Once you find a line containing the word "ownerCategory" in the entries below, copy it.

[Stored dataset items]
*****

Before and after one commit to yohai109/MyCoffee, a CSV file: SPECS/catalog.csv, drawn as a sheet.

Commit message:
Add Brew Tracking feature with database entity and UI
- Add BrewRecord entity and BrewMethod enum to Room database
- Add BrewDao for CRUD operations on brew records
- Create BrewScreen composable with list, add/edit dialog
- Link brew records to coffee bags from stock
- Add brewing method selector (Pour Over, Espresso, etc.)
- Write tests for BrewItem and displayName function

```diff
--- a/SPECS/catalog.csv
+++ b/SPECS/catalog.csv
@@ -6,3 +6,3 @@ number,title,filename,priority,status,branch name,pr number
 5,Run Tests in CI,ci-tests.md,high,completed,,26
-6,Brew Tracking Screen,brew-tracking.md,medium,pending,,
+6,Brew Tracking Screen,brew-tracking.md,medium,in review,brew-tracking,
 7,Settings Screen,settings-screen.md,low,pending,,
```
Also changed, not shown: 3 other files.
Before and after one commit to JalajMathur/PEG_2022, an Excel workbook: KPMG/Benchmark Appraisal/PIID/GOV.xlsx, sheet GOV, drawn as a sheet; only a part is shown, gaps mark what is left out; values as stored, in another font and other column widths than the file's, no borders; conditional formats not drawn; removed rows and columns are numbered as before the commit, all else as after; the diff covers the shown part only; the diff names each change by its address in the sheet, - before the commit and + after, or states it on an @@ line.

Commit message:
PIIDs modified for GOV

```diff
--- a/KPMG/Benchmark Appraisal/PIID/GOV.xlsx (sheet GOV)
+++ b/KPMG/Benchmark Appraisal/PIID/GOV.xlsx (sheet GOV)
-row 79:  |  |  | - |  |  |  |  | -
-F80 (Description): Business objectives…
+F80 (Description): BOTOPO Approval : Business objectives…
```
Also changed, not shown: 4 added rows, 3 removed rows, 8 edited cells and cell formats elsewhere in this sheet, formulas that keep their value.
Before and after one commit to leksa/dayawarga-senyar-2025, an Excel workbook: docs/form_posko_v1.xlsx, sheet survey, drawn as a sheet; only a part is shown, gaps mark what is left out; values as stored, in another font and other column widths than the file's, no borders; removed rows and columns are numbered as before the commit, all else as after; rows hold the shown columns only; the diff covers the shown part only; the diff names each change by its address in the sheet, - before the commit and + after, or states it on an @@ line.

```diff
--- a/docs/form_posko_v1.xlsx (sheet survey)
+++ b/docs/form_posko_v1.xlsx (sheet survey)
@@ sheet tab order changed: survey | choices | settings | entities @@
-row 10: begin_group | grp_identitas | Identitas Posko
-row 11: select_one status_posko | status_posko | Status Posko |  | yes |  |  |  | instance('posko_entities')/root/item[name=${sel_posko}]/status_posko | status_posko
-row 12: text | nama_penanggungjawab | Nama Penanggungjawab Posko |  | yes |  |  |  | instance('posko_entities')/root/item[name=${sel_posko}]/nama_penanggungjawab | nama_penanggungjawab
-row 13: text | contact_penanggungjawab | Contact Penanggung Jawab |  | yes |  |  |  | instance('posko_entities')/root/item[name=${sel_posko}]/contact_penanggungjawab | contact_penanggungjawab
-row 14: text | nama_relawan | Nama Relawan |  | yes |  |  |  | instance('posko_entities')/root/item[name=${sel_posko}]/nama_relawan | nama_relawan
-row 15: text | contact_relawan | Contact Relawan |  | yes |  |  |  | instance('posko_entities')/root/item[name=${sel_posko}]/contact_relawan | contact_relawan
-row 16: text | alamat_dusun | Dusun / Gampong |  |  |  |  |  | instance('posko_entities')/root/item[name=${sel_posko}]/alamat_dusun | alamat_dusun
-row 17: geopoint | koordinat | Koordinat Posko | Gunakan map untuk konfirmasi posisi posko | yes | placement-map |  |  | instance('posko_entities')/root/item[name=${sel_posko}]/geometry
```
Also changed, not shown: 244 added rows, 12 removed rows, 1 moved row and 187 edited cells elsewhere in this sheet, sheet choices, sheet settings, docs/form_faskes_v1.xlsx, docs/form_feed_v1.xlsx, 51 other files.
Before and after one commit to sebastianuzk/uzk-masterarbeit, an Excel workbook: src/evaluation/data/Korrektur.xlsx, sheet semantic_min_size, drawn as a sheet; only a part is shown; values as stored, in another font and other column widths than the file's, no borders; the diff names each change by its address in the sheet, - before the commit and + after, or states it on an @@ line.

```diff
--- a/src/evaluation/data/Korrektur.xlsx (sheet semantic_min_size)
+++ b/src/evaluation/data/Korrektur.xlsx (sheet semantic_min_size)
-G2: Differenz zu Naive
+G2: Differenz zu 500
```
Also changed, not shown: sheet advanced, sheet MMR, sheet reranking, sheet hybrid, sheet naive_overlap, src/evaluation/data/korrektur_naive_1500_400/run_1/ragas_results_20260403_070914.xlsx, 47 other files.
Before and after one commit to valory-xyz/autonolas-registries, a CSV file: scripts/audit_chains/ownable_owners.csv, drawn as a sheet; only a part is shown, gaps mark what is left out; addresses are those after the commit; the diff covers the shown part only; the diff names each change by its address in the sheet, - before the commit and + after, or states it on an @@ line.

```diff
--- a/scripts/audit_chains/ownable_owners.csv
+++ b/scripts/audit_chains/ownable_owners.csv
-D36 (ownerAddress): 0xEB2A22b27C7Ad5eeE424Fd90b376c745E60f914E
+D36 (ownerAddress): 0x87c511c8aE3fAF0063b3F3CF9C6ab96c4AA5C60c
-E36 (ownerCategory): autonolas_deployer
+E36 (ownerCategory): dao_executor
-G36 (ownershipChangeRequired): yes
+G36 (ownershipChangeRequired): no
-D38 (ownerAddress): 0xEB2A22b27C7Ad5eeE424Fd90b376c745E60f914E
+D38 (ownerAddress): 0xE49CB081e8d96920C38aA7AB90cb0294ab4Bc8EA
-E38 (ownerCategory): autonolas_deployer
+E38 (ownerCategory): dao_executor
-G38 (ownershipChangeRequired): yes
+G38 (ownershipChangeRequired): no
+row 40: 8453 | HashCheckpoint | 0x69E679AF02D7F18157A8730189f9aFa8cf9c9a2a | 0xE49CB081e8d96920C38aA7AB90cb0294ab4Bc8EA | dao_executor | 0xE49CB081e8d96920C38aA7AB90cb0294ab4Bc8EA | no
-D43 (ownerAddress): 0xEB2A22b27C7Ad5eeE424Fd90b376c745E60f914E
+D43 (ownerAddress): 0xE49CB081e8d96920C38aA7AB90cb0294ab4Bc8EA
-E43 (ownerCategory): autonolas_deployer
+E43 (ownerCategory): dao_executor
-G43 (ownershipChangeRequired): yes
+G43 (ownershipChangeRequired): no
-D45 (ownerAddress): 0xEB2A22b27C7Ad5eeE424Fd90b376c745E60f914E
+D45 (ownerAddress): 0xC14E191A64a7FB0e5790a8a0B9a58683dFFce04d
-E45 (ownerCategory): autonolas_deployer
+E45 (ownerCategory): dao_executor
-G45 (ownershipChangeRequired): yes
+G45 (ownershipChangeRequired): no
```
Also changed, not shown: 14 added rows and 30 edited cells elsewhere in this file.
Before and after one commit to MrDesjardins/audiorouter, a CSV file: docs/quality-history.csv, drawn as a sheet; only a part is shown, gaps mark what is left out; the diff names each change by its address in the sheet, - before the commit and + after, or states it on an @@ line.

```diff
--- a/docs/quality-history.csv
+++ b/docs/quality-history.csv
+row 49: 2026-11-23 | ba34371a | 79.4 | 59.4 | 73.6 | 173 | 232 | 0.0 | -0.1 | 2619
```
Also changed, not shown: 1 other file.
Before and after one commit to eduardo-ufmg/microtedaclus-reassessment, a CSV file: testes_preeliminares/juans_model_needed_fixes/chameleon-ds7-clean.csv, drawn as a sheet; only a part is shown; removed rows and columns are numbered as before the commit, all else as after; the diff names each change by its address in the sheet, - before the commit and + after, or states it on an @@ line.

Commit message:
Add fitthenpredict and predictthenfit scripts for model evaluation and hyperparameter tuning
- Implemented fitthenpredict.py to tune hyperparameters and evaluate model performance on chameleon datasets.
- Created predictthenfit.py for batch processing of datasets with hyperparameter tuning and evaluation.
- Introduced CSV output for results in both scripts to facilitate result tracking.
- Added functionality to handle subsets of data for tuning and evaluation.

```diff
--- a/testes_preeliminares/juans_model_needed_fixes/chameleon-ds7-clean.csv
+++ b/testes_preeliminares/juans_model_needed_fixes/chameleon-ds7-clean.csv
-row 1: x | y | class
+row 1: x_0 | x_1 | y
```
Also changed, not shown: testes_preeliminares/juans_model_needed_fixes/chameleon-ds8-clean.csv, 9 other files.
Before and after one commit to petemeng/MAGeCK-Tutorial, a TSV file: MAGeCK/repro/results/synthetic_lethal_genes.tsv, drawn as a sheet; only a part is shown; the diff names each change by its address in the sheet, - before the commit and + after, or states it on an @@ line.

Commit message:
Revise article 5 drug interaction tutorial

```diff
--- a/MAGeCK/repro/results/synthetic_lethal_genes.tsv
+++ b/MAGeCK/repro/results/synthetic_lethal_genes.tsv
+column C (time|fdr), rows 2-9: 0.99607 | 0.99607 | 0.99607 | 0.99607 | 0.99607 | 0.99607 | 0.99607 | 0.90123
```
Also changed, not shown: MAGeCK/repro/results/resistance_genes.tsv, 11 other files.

*****

■ **YOUR RESPONSE**:
-E36 (ownerCategory): autonolas_deployer
+E36 (ownerCategory): dao_executor
-E38 (ownerCategory): autonolas_deployer
+E38 (ownerCategory): dao_executor
-E43 (ownerCategory): autonolas_deployer
+E43 (ownerCategory): dao_executor
-E45 (ownerCategory): autonolas_deployer
+E45 (ownerCategory): dao_executor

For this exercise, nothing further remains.